I was on a business trip, to New Jersey of all places. I sat in a hotel bar with my boss, fumbling with a burger and nervously watching the Sox build a 4-0 lead. After Millar went yard in the fourth, I pumped my fist, drawing the ire of the Yanks fans who had packed the place. I quickly finished my beer and went up to my room, where I paced like a lunatic through the late innings.
When Ortizzle greeted David Wells with a long home run in the top of the eighth, giving the Sox a 5-2 lead, I called my Dad in Boston and told him it was over. No way we could lose this one. The motherfucking Boston Red Sox were going to the World Series for the first time since 1986. Even better, we were stepping over Roger Clemens and the Yankees to get there. It was the moment I’d dreamed of for most of my young (at the time) life… and it was finally within arm’s reach. Even better: I was sober to witness it!
By the ninth inning’s close, after the Yankees tied it up in the eighth, I was watching from the bed, feeling feverish, legs aching, face almost entirely under the covers, too nervous to move. As soon as Boone’s shot left the bat, I shut off the TV. I didn’t want to see the Yankees storm the field or Tim Wakefield shuffle down the dugout steps or Derek Jeter and Mike Mussina dry humping on the first base line. All I knew is that once again, a victory that seemed so close had slipped through our fingers.

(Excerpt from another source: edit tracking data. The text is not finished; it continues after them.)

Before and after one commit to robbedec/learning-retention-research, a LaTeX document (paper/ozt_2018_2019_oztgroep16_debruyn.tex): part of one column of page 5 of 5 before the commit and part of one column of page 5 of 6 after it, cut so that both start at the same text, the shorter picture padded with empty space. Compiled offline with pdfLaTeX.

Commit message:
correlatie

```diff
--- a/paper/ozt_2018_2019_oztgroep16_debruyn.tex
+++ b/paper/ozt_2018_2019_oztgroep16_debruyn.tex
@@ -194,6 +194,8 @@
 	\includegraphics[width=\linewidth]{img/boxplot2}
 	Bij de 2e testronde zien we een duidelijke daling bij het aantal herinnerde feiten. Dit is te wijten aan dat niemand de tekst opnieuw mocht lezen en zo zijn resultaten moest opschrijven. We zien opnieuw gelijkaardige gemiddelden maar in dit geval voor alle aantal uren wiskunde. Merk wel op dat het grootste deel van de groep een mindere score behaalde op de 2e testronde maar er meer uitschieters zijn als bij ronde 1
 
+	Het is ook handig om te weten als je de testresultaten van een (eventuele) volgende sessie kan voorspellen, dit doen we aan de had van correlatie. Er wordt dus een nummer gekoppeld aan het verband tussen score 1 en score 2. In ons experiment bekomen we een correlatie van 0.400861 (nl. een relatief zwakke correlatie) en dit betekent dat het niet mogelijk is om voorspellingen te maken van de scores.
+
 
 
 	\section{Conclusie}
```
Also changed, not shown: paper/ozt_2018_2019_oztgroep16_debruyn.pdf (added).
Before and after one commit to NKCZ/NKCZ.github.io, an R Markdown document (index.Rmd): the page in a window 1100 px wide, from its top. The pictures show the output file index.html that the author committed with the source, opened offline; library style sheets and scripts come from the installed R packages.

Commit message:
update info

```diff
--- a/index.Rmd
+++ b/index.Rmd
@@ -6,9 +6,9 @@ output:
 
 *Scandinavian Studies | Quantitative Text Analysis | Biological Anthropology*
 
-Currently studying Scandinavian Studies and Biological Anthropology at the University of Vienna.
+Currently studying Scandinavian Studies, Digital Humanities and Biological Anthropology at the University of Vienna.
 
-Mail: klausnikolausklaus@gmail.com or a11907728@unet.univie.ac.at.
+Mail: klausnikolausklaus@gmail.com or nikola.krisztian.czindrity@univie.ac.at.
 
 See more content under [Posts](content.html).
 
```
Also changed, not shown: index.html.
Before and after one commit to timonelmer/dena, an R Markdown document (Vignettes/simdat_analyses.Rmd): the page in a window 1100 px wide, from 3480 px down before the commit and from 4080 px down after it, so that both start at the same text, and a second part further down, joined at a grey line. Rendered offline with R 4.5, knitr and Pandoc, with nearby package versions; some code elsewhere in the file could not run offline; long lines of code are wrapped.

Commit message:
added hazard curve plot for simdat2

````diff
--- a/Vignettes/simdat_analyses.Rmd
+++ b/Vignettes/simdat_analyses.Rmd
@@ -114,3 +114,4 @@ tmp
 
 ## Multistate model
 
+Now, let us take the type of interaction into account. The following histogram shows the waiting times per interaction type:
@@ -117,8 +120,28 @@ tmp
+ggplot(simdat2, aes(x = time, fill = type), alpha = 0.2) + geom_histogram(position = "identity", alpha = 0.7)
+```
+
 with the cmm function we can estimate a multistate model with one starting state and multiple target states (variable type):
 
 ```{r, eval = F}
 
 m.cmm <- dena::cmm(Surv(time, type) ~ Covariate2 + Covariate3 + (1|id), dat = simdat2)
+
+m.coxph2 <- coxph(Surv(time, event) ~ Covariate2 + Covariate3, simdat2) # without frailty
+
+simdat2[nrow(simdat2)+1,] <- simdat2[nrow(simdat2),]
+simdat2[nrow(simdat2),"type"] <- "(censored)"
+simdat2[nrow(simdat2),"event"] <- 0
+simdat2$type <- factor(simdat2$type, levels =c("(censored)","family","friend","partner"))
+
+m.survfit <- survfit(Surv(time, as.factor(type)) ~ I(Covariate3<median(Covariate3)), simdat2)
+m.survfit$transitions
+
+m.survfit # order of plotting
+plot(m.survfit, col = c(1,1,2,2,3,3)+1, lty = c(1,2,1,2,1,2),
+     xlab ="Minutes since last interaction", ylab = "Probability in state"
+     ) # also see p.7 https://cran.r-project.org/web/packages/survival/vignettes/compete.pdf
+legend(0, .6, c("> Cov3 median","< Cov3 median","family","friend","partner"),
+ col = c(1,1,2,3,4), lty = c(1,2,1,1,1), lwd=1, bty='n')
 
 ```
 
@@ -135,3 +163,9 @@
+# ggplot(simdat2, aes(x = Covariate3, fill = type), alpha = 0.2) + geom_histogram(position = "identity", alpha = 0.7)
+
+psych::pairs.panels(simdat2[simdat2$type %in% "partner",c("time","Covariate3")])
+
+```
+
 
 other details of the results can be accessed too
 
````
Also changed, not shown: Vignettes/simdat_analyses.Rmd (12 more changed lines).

I let the room go black and stayed awake for hours cursing Grady Little, Mariano Rivera, Mookie Wilson, a few ex-girlfriends, those assholes on my paper route and pretty much anyone who’d ever wronged me. “We were so close,” I kept telling myself. “How in the hell are we ever going to get that close again?”
The next day, during the longest train ride of my life back to Boston, with a pain far worse than any hangover squeezing both ends of my brain, the idea for this blog was born. It seemed a healthier outlet for my angst than, say, punching a truck.
Seventeen years later (WHAT) it’s almost insane to think about how far the team has come. An improbable 2004 revenge levied on the Yankees. Another World Series sweep in 2007. One win away from a third World Series visit in 2008. The soul-intensifying 2013 title that literally raised up our entire city. Another title in 2018 thrown in for good measure. It’s been an embarrassment of riches from a franchise I was certain would send me to an early grave.
If you told me back then, on that cold, horrible night I spent in that New Jersey hotel, that all of this was coming, I never would have believed it. Sometimes I still can’t.
It’s been an incredible run. And all I can do is promise to never, ever take it for granted.